Gaga’s statement is an unusual one, though, as is the song she has to answer for. The lyrics of “Do What U Want” are about surrendering to physical domination, and at the time they most clearly referred to the demands of fame: “You don’t own my life but / Do what you want with my body,” was a taunt to the ogling tabloids. Kelly’s involvement fit this theme, Gaga explained back then, in a manner that’s stomach churning to read now. “R. Kelly and I have sometimes very untrue things written about us, so in a way this was a bond between us,” she told reporters who asked about the accusations against him.
Those accusations were, thus, part of the art, coloring its meaning. Kelly’s involvement made it a song not only about fame, but also about alleged sex across creepy power differentials. This wasn’t really even subtext: Gaga and Kelly playacted an Oval Office affair at the American Music Awards. The video had him as a doctor groping a patient. Some muddled commentary on sexual line-crossing was clearly being made. So was an attempt at profitable controversy.
Gaga’s apology now seems to acknowledge that she worked with Kelly not in spite of the allegations against him but because of them. “As a victim of sexual assault myself, I made both the song and video at a dark time in my life, my intention was to create something extremely defiant and provocative because I was angry and still hadn’t processed the trauma that had occurred in my own life,” she wrote. “The song is called ‘Do What U Want (With My Body)’, I think it’s clear how explicitly twisted my thinking was at the time.”
In recent years, Gaga has spoken with increasing frankness about being raped by an unnamed music producer when she was a teen. Her 2015 single “Til It Happens to You” was about surviving assault, and she mentioned the song in her R. Kelly apology. Other singles, such as 2013’s “Swine” and 2016’s “Diamond Heart,” raged at some violative male pig. “Do What U Want,” she now suggests, was all along part of this lineage—the sound of a woman finding solace after the appropriation of her body, in “defiant and provocative” fashion.
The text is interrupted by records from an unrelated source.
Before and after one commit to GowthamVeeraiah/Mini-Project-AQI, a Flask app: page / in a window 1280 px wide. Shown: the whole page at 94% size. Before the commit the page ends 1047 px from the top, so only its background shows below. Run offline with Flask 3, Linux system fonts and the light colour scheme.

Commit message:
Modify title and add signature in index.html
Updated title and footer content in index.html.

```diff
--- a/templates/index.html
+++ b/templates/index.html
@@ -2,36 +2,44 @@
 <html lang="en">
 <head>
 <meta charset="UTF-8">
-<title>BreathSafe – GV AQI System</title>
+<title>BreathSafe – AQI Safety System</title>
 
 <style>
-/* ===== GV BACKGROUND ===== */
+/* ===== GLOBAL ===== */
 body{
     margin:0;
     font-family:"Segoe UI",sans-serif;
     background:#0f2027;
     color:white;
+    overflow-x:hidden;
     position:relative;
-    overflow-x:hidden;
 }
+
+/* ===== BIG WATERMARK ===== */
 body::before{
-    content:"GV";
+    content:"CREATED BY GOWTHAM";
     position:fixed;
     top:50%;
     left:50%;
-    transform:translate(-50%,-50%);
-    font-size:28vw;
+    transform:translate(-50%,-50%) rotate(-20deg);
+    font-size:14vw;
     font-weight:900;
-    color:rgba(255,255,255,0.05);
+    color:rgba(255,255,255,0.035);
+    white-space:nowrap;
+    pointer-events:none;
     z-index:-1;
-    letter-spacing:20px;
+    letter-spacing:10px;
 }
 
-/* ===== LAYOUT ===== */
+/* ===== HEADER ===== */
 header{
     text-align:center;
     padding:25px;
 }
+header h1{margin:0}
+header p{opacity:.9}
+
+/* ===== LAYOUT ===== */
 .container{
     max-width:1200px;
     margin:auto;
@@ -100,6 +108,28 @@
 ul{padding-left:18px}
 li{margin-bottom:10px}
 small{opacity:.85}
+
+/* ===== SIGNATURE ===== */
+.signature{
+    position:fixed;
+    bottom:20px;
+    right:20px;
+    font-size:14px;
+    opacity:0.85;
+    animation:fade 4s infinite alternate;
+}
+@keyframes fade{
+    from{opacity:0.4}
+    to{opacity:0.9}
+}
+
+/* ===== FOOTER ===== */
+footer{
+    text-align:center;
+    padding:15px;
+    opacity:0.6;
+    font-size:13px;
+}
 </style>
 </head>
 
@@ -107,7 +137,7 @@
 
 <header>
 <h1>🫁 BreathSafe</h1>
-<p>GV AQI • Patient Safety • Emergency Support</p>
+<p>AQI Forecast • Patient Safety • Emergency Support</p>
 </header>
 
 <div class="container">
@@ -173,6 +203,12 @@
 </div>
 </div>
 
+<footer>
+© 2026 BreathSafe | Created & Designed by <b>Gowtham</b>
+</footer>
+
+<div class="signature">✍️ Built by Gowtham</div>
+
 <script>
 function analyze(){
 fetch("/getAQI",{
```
But it wasn’t a dare she stood behind for long. Just months after “Do What U Want” debuted, Richardson’s video was shot and then shelved—because of “mismanagement,” Gaga said, but reportedly also to avoid blowback. Shortly after, Gaga recorded an alternate version of the song that swapped in Christina Aguilera’s vocals for Kelly’s. Now, five years after the initial release, she’s disavowing the tune entirely, and inviting perfectly valid criticism for sending royalties Kelly’s way all this time.
It’s a strange story, but also a cautionary one for “provocateurs” now pushing back against #MeToo. Disgraced men have reemerged as unabashed trolls, with Kevin Spacey playing the villain in a home movie and Louis C.K. telling extra-vile jokes. Other entertainers—facing tests of their relevance just as Gaga was in 2013—have talked up their own bravery in allying with dicey figures. Nicki Minaj, for example, cited Gaga’s work with Kelly when justifying her friendship and collaboration with the rapper Tekashi 6ix9ine, who was convicted of using a minor in a sexual performance. Kanye West rapped lyrics seeming to scoff at #MeToo on a posthumously released song by XXXTentacion, who was accused of brutal domestic violence.
Minaj’s single with 6ix9ine is her only true hit in awhile, and West’s XXX verse marked one of the rare times lately that the content of his music has been responsible for his headlines: signs that doing the “dangerous” thing of teaming with accused predators is a sure way to grab attention. But sooner or later, Gaga might warn them, there’s a price to pay for doing so.